Take a Second Look
When you've reached the point where you're seriously investigating one franchise, Luther suggests spending two to three days in a store to get a feel for what it will be like to run one. If a franchisor balks at the idea, be suspicious, says Luther. Meet with the franchisor's leadership team by visiting its headquarters. Note the energy of the people and their feelings toward the brand. "Are people smiling and excited?" asks Luther.
And be sure to pay a visit to the company's legal department. Find out how many lawsuits it's involved in, and find out why. If the company is focused on evaluating and improving standards, says Luther, "franchisees should look at that as a good thing" because it shows the franchisor's commitment to upholding its concept. Ultimately, the deeper you go in examining your choices and evaluating franchisors with an objective eye, the greater your chances are of entering into a business marriage that's for better, not worse.
For more information on how to buy a franchise, visit our FranchiseZone
|RED LIGHT, GREEN LIGHT|
Before you put your franchise plans into high gear, learn what to watch out for.
Red Light/Green Light is not just a kids' game-it's a universally understood signal system meaning stop/go. Investigating a franchise promises excitement and opportunity, but if you don't pay attention to the signals, you're just playing in traffic.

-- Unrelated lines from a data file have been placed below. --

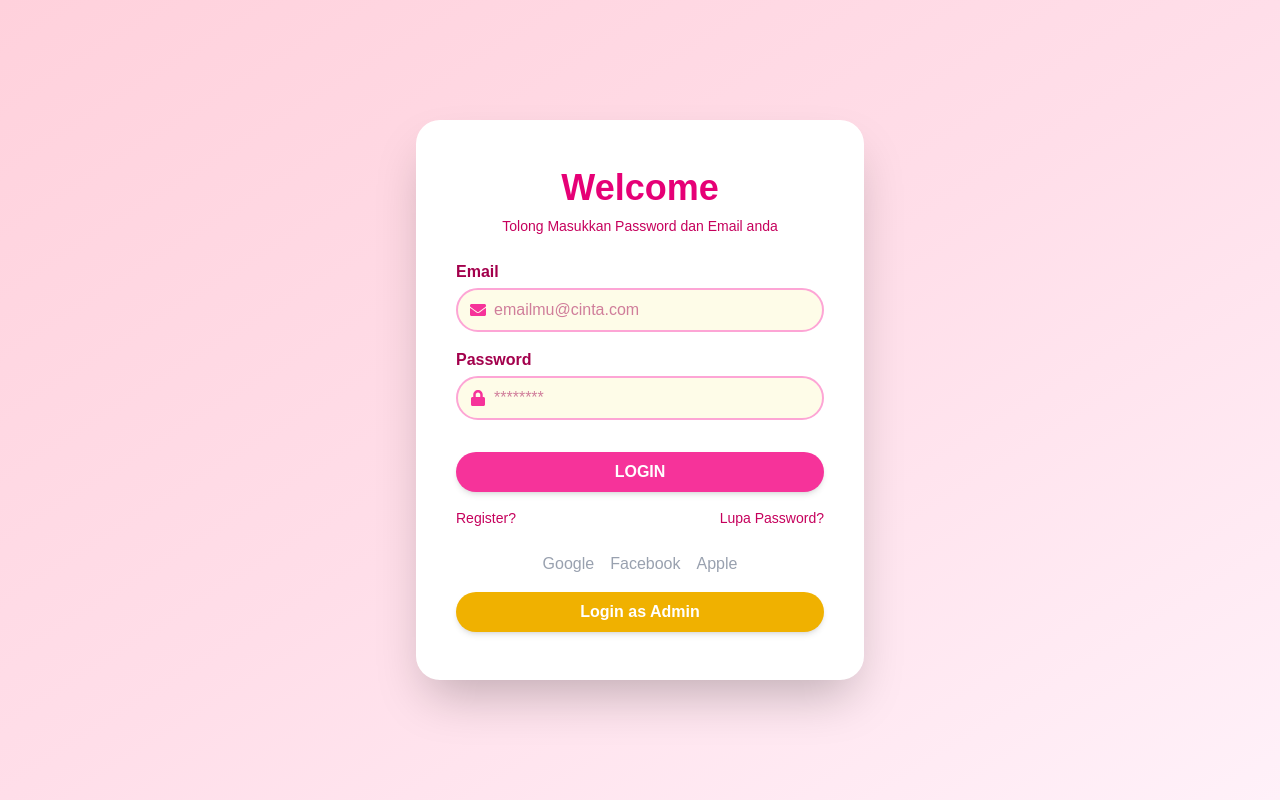
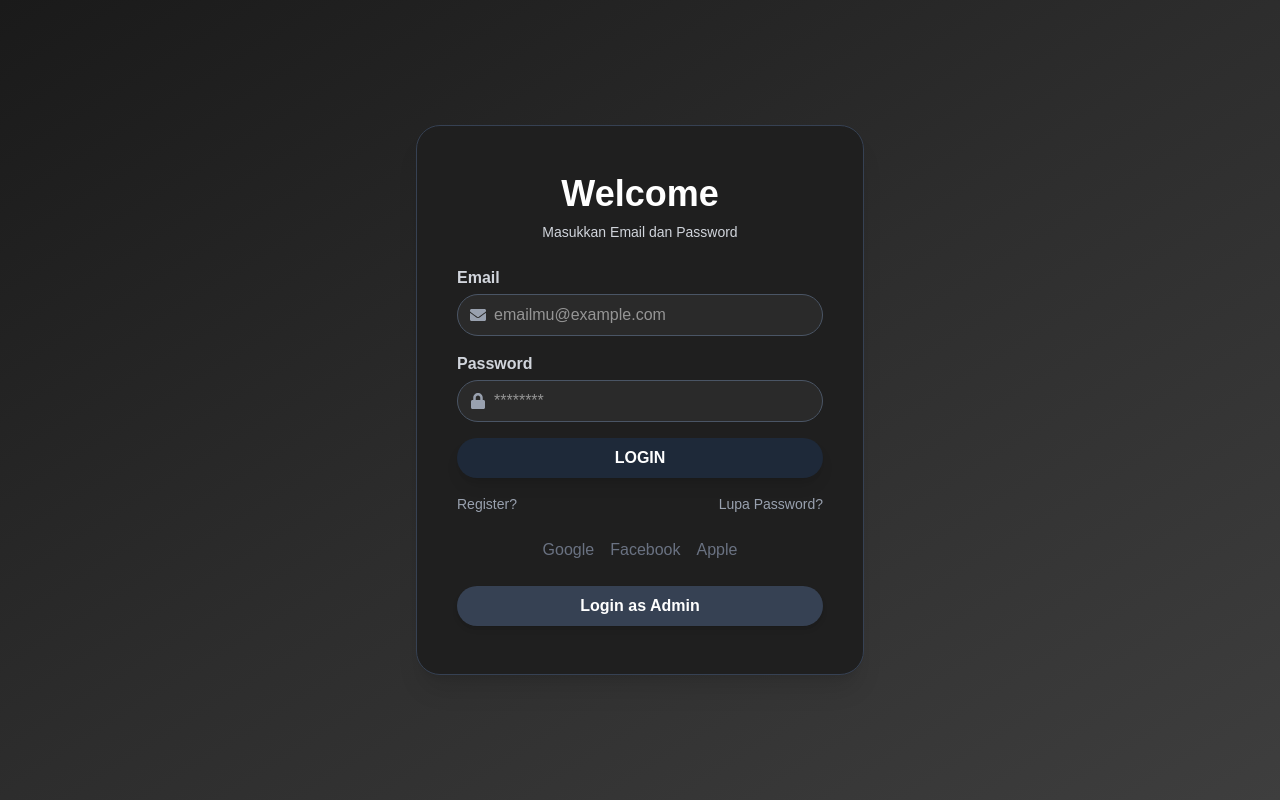
Before and after one commit to NeoOrlando14/SIWEB-5, a Next.js app: page /login in a window 1280 px wide. Built offline with nearby package versions, Linux system fonts and the light colour scheme.

Commit message:
update UI login register forgot password theme

```diff
--- a/app/login/page.js
+++ b/app/login/page.js
@@ -14,54 +14,50 @@ export default function LoginPage() {
   const handleLogin = (e) => {
     e.preventDefault();
 
-    // Login untuk pembeli
     if (!isAdminMode && email === 'pembeli@gmail.com' && password === 'pembeli123') {
       localStorage.setItem('isLoggedIn', 'true');
       router.push('/home');
     }
-
-    // Login untuk admin
     else if (isAdminMode && email === 'admin@gmail.com' && password === 'admin123') {
       localStorage.setItem('isAdmin', 'true');
       router.push('/admin-dashboard');
     }
-
-    // Gagal login
     else {
       alert('Email atau password salah!');
     }
   };
 
   return (
-    <div className="min-h-screen bg-gradient-to-br from-[#FFD1DC] via-[#FFDEE9] to-[#FFF1F9] flex items-center justify-center p-4">
-      <div className="bg-white bg-opacity-80 backdrop-blur-lg shadow-2xl rounded-3xl px-10 py-12 w-full max-w-md text-center">
-        <h1 className="text-4xl font-extrabold text-pink-600 mb-2">Welcome</h1>
-        <p className="text-sm text-pink-700 mb-6">
-          {isAdminMode ? 'Login sebagai admin' : 'Tolong Masukkan Password dan Email anda'}
+    <div className="min-h-screen bg-gradient-to-br from-[#1a1a1a] via-[#2d2d2d] to-[#3e3e3e] flex items-center justify-center p-4">
+      <div className="bg-[#1f1f1f] bg-opacity-90 backdrop-blur-lg shadow-xl rounded-3xl px-10 py-12 w-full max-w-md text-center border border-gray-700">
+        <h1 className="text-4xl font-extrabold text-white mb-2">Welcome</h1>
+        <p className="text-sm text-gray-300 mb-6">
+          {isAdminMode ? 'Login sebagai admin' : 'Masukkan Email dan Password'}
         </p>
 
         <form onSubmit={handleLogin} className="space-y-4 text-left">
           <div>
-            <label className="block text-pink-800 font-semibold mb-1">Email</label>
-            <div className="flex items-center border-2 border-pink-300 rounded-full px-3 bg-yellow-50">
-              <FaEnvelope className="text-pink-500 mr-2" />
+            <label className="block text-gray-300 font-semibold mb-1">Email</label>
+            <div className="flex items-center border border-gray-600 rounded-full px-3 bg-[#2a2a2a]">
+              <FaEnvelope className="text-gray-400 mr-2" />
               <input
                 type="email"
-                className="flex-1 bg-transparent outline-none py-2 text-pink-800"
-                placeholder="emailmu@cinta.com"
+                className="flex-1 bg-transparent outline-none py-2 text-white"
+                placeholder="emailmu@example.com"
                 value={email}
                 onChange={(e) => setEmail(e.target.value)}
                 required
               />
             </div>
           </div>
+
           <div>
-            <label className="block text-pink-800 font-semibold mb-1">Password</label>
-            <div className="flex items-center border-2 border-pink-300 rounded-full px-3 bg-yellow-50">
-              <FaLock className="text-pink-500 mr-2" />
+            <label className="block text-gray-300 font-semibold mb-1">Password</label>
+            <div className="flex items-center border border-gray-600 rounded-full px-3 bg-[#2a2a2a]">
+              <FaLock className="text-gray-400 mr-2" />
               <input
                 type="password"
-                className="flex-1 bg-transparent outline-none py-2 text-pink-800"
+                className="flex-1 bg-transparent outline-none py-2 text-white"
                 placeholder="********"
                 value={password}
                 onChange={(e) => setPassword(e.target.value)}
@@ -69,28 +65,29 @@ export default function LoginPage() {
               />
             </div>
           </div>
+
           <button
             type="submit"
-            className="w-full bg-pink-500 hover:bg-pink-600 text-white font-bold py-2 rounded-full transition shadow-md mt-4"
+            className="w-full bg-gray-800 hover:bg-gray-900 text-white font-bold py-2 rounded-full transition shadow-lg"
           >
             LOGIN
           </button>
         </form>
 
-        <div className="flex justify-between text-sm text-pink-700 mt-4">
-          <Link href="/register" className="hover:underline">Register?</Link>
-          <Link href="/lupa-password" className="hover:underline">Lupa Password?</Link>
+        <div className="flex justify-between text-sm text-gray-400 mt-4">
+          <Link href="/register" className="hover:text-white">Register?</Link>
+          <Link href="/lupa-password" className="hover:text-white">Lupa Password?</Link>
         </div>
 
-        <div className="mt-6 flex justify-center space-x-4">
-          <button className="text-gray-400">Google</button>
-          <button className="text-gray-400">Facebook</button>
-          <button className="text-gray-400">Apple</button>
+        <div className="mt-6 flex justify-center space-x-4 text-gray-500">
+          <button className="hover:text-white">Google</button>
+          <button className="hover:text-white">Facebook</button>
+          <button className="hover:text-white">Apple</button>
         </div>
 
         <button
           onClick={() => setIsAdminMode(true)}
-          className="mt-4 w-full bg-yellow-500 hover:bg-yellow-600 text-white font-bold py-2 rounded-full transition shadow-md"
+          className="mt-6 w-full bg-gray-700 hover:bg-gray-600 text-white font-bold py-2 rounded-full transition shadow-md"
         >
           Login as Admin
         </button>
--- a/app/register/page.js
+++ b/app/register/page.js
@@ -12,80 +12,81 @@ export default function RegisterPage() {
 
   const handleSubmit = (e) => {
     e.preventDefault();
-
     if (!email || !password || !phone || !dob) {
       alert('Semua data harus diisi!');
       return;
     }
-
     alert('Registrasi berhasil!');
     router.push('/login');
   };
 
   return (
-    <div
-      className="min-h-screen bg-pink-300 bg-cover bg-center flex items-center justify-center relative"
-      style={{ backgroundImage: "url('/register-bg.png')" }}
-    >
-      <div className="absolute inset-0 bg-[#d88b87]/80 z-0" />
-      <div className="relative z-10 p-8 rounded-xl w-full max-w-4xl">
-        <h1 className="text-center text-2xl md:text-3xl font-semibold mb-6 text-black font-serif">
-          Tolong buat data diri anda
+    <div className="min-h-screen bg-gradient-to-br from-[#1a1a1a] via-[#2d2d2d] to-[#3e3e3e] flex items-center justify-center p-4">
+      <div className="w-full max-w-4xl bg-[#1f1f1f] bg-opacity-90 backdrop-blur-lg rounded-3xl shadow-xl border border-gray-700 px-8 py-10">
+        <h1 className="text-center text-3xl font-extrabold text-white mb-2">
+          Buat Akun Baru
         </h1>
+        <p className="text-center text-sm text-gray-300 mb-8">
+          Tolong isi data diri Anda dengan benar.
+        </p>
 
         <form onSubmit={handleSubmit} className="grid grid-cols-1 md:grid-cols-2 gap-6">
-          <div className="flex flex-col">
-            <label className="text-black font-semibold mb-1">Email Baru</label>
+          <div>
+            <label className="block text-gray-300 font-medium mb-1">Email Baru</label>
             <input
               type="email"
-              placeholder="exmpaill@gmail.com"
-              className="rounded-md px-4 py-2 bg-white text-gray-700"
+              placeholder="emailmu@example.com"
+              className="w-full rounded-xl px-4 py-2.5 bg-[#2a2a2a] text-white border border-gray-600 outline-none focus:ring-2 focus:ring-gray-400 focus:border-gray-500 transition"
               value={email}
               onChange={(e) => setEmail(e.target.value)}
             />
           </div>
-          <div className="flex flex-col">
-            <label className="text-black font-semibold mb-1">Password Baru</label>
+
+          <div>
+            <label className="block text-gray-300 font-medium mb-1">Password Baru</label>
             <input
               type="password"
-              placeholder="xxxxxxxxx"
-              className="rounded-md px-4 py-2 bg-white text-gray-700"
+              placeholder="********"
+              className="w-full rounded-xl px-4 py-2.5 bg-[#2a2a2a] text-white border border-gray-600 outline-none focus:ring-2 focus:ring-gray-400 focus:border-gray-500 transition"
               value={password}
               onChange={(e) => setPassword(e.target.value)}
             />
           </div>
-          <div className="flex flex-col">
-            <label className="text-black font-semibold mb-1">No.Tlpn Baru</label>
+
+          <div>
+            <label className="block text-gray-300 font-medium mb-1">No. Telepon Baru</label>
             <input
               type="tel"
-              placeholder="082317XXXXXX"
-              className="rounded-md px-4 py-2 bg-white text-gray-700"
+              placeholder="0823xxxxxxx"
+              className="w-full rounded-xl px-4 py-2.5 bg-[#2a2a2a] text-white border border-gray-600 outline-none focus:ring-2 focus:ring-gray-400 focus:border-gray-500 transition"
               value={phone}
               onChange={(e) => setPhone(e.target.value)}
             />
           </div>
-          <div className="flex flex-col">
-            <label className="text-black font-semibold mb-1">Tanggal Lahir</label>
+
+          <div>
+            <label className="block text-gray-300 font-medium mb-1">Tanggal Lahir</label>
             <input
               type="date"
-              className="rounded-md px-4 py-2 bg-white text-gray-700"
+              className="w-full rounded-xl px-4 py-2.5 bg-[#2a2a2a] text-white border border-gray-600 outline-none focus:ring-2 focus:ring-gray-400 focus:border-gray-500 transition"
               value={dob}
               onChange={(e) => setDob(e.target.value)}
             />
           </div>
-          <div className="md:col-span-2 mt-6 flex justify-center">
+
+          <div className="md:col-span-2 mt-2">
             <button
               type="submit"
-              className="bg-white px-6 py-2 rounded-md font-semibold text-pink-700 shadow-md hover:bg-pink-100 transition"
+              className="w-full bg-gray-800 hover:bg-gray-900 text-white font-bold py-2.5 rounded-full transition shadow-lg"
             >
               Simpan
             </button>
           </div>
         </form>
 
-        <p className="mt-6 text-center text-sm text-white">
+        <p className="mt-6 text-center text-sm text-gray-300">
           Sudah punya akun?{' '}
-          <Link href="/login" className="underline text-white hover:text-pink-200">
+          <Link href="/login" className="hover:text-white transition underline decoration-gray-500">
             Login di sini
           </Link>
         </p>
```
Also changed, not shown: app/lupa-password/page.js (+22 -28 lines).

Red Light: You make an impulse decision based on an exciting franchise sales presentation.
Green Light: You focus on your interests, read a lot, research the opportunities presented to you and ask questions. Realize that selecting and evaluating a franchise is a double decision: You're selecting a business that will engage your energies for a long time to come, and you're choosing a partner in the franchisor. This is too important to allow yourself to be sold; you want to pursue a franchise opportunity because it meets your predetermined needs and desires.

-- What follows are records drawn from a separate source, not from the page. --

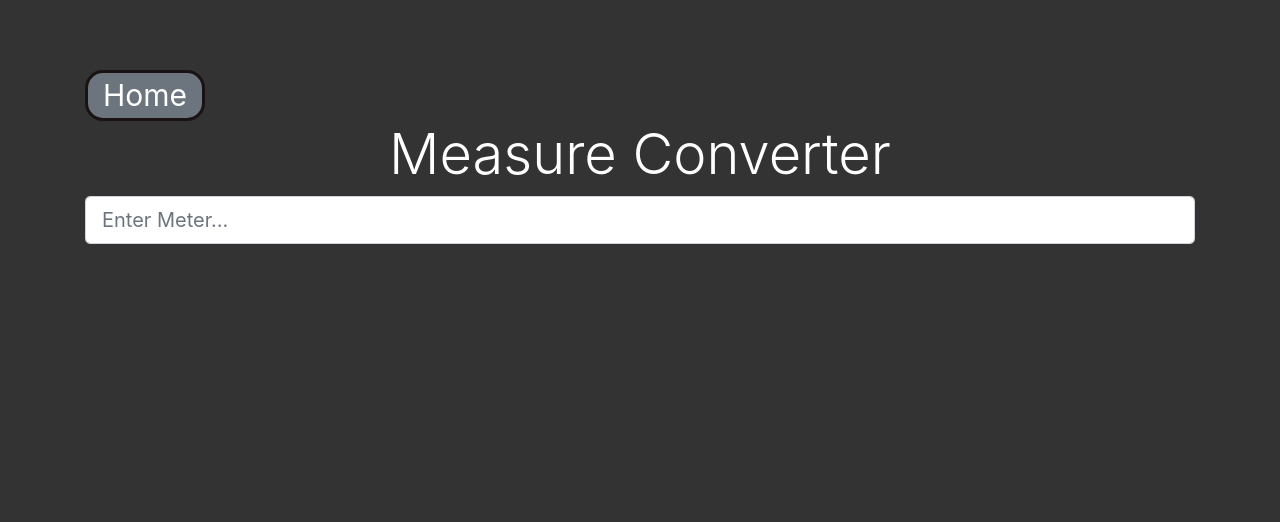
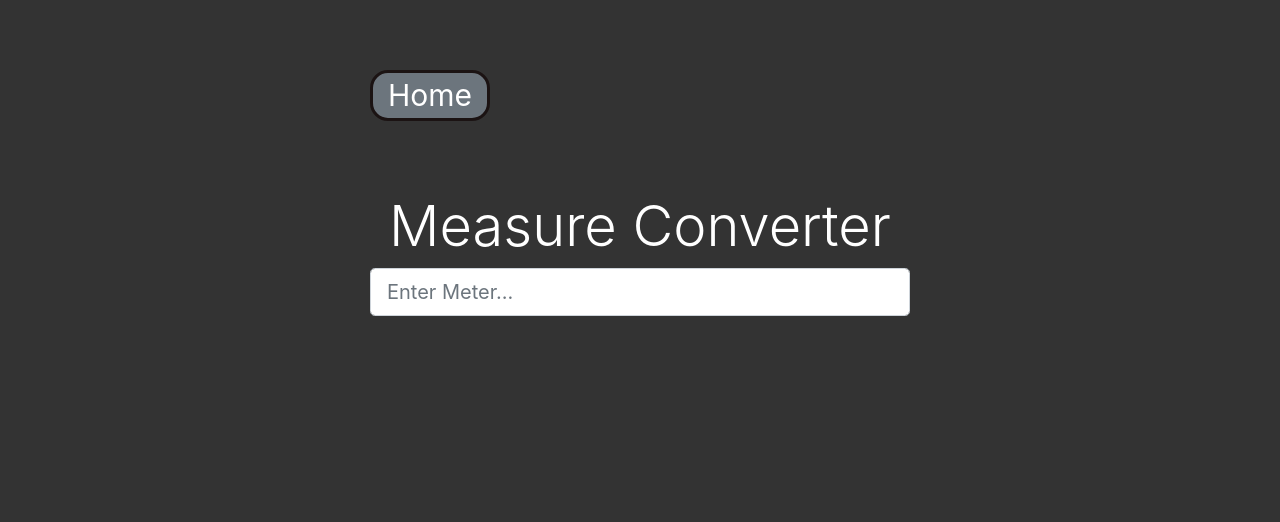
Before and after one commit to Charizard17/unit_converter_app, a plain HTML site: page measure.html in a window 1280 px wide. Drawn offline with nearby package versions, Linux system fonts and the light colour scheme.

Commit message:
a little css edit

```diff
--- a/measure.html
+++ b/measure.html
@@ -34,10 +34,11 @@
   <body>
     <div class="container">
       <div class="row">
-        <div class="col-md-12">
+        <div class="col-md-6 offset-md-3">
           <div id="linkId" class="bg-secondary">
             <a rel="stylesheet" href="index.html">Home</a>
           </div>
+          <br><br><br>
           <h1 class="display-4 text-center">Measure Converter</h1>
           <form>
             <div class="form-group">
```
Also changed, not shown: weight.html (+2 -1 lines).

Red Light: You dash through the internet to see what strikes your fancy, believing the hype.
Green Light: You use the internet to browse and collect information, but as you narrow the search, you contact each company and gather information directly. There's a rather high hype-to-fact ratio on the net, especially on franchise promotion sites.
Red Light: You toss the Uniform Franchise Offering Circular (UFOC) into your file or, worse, in the trash, and never crack it open, figuring "Who needs all that legalese?"
Green Light: You understand what's in the UFOC and wouldn't dare toss it aside. This remarkable document gives you a decided advantage compared to other types of investments. The UFOC actually spells out in plain English (there is no legalese allowed, except in the contracts) all the "material" (read: important to you) information about the franchise, the franchisor, the franchise system and the financial dynamics of the investment.
There are three main components of a UFOC: a 23-item narrative description, including contact information on current franchisees and those who left the system in the past year; audited financial information about the franchisor; and the forms of contracts you'll be asked to sign.
The narrative description of the offering is most helpful. It reviews, in summary form, the franchisor's background (business, litigation and bankruptcy); the fees you'll pay the franchisor; estimates of your total investment in the franchise; your inventory and other purchasing requirements; financing provided by the franchisor; the contractual service obligations of the franchisor; trademarks/copyrights/patents; renewal/transfer/termination provisions; earnings claims information; and statistical summaries of the entire franchise system.
Red Light: You do a full review of the UFOC all by yourself.
Green Light: You have the audited financials prepared by an independent CPA. Once you get independent insight into the financial health of the franchisor, you can judge whether the company is rock-solid or financially wobbly. If you're uncomfortable reading those numbers, by all means hire an accountant or business advisor who can interpret them for you. The same "green light" applies to hiring legal assistance with the franchise agreement. This is not the place to pinch the nickel until the eagle screams. Think of it as investment insurance-professional advice on your franchise is money well-spent.
Red Light: You don't want to impose on current franchise owners-they must be so busy.
Green Light: You are eager to talk to as many current franchisees as you can. This is your best source of candid views on the investment opportunity. Make an appointment and visit. A current franchisee can give you the clearest signal of all.